The past few years have seen a large increase in the utilization of contingent workers. In fact, it's estimated that "the global contingent workforce industry generated $171.5 trillion in 2021 and is estimated to reach $465.2 trillion by 2031." In the healthcare space, around 90% of healthcare executives said they employ travel nurses within their organization in 2021.
It's no secret that the healthcare industry experienced unforeseen challenges that have driven innovation and adaptation in order to survive. Medical facilities have altered procedures and created new policies in order to accommodate massive influxes of patients and improve patient outcomes — but it certainly hasn't been easy, and there are still some common pain points that many organizations still deal with.
We are pleased to introduce Amanda Wheeler, RN, BSN, MBA, as HWL's new VP of InSourcing (IRP)! Amanda brings a wealth of experience in hospital workforce management, having played a key role in developing and implementing an Internal Resource Pool for WellStar Health System and Emory Healthcare. In addition, she has been a crucial stakeholder in managing contingent labor/MSP programs, standardizing and centralizing VMS, MSP, and internal staffing & scheduling solutions, and working closely with HR and Nursing leaders. Amanda is a member of several nursing associations, including Nursing & Healthcare Associations, and is Six Sigma Yellow Belt certified. Get to know Amanda below!

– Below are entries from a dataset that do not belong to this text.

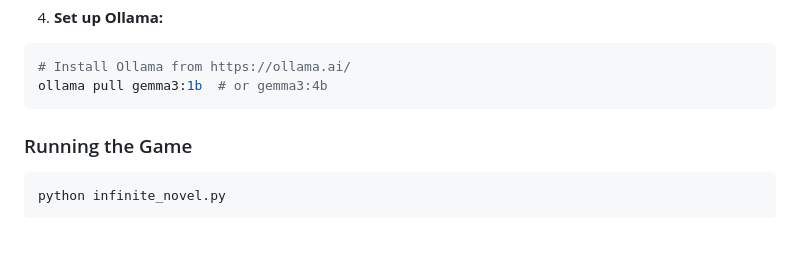
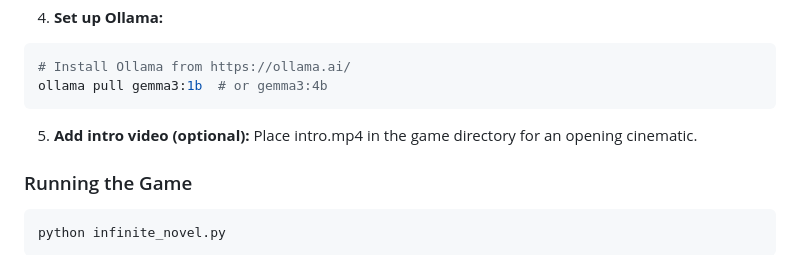
Before and after one commit to 0penAGI/InfiniteNovel, a Markdown page: README.md, the part around the change. Drawn GitHub-style; blank space fills up the shorter version.

````diff
--- a/README.md
+++ b/README.md
@@ -68,6 +68,8 @@ pip install -r requirements.txt
 # Install Ollama from https://ollama.ai/
 ollama pull gemma3:1b  # or gemma3:4b
 ```
+5. **Add intro video (optional):**
+Place intro.mp4 in the game directory for an opening cinematic.
 
 ### Running the Game
 ```bash
````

Healthcare has been undergoing major staffing upheavals for a very long time, even setting aside the exacerbations that have been felt over the past few years. But while some organizations have pivoted their strategies toward employee-centric retention and engagement models, others have struggled to retain costs.
The world of locum tenens is changing at a pace that most, if not all of us, probably have not seen in our careers. We are seeing many statements or surveys that show that upwards of 40-50%+ of all physicians and providers are doing or open to locums/moonlighting work, 30-40%+ are moving to a locums lifestyle for a work life balance or to supplement their income, and that certain specialties are seeing spikes in utilization so are creating crisis level coverage issues driving department/unit closures or diversion of services.
The past few years have taught healthcare organizations to expect the unexpected. While this is certainly easier said than done, one of the most effective ways to prepare for unseen threats is to develop a strategic plan that covers how to implement and manage a rapid response/surge staffing program.
Since the Coronavirus Pandemic, many healthcare organizations have turned to utilizing contingent staff to fill gaps wherever necessary. Despite the decrease in virus cases, it appears that contingent workers — particularly in nursing — are here to stay in the post-COVID era.
Bill Rates for travel healthcare professionals are beginning to stabilize for the first time since 2019. The immediate need for Registered Nurses (RN) at the beginning and throughout the Covid-19 pandemic put intense pressure on hospitals to fill vacancies, regardless of the hit their facilities took to their budget. Demand for staff during the pandemic skyrocketed, and most hospitals due to high vacancy rates of permanent staff needed to meet the demand by using outside staffing agencies. With few options hospitals turned to agencies to supply the nurses their hospitals so desperately needed. With bill rates rapidly increasing, questions began to swirl around what percent of bill rates are going to staff pay packages. The answers to those questions proved elusive.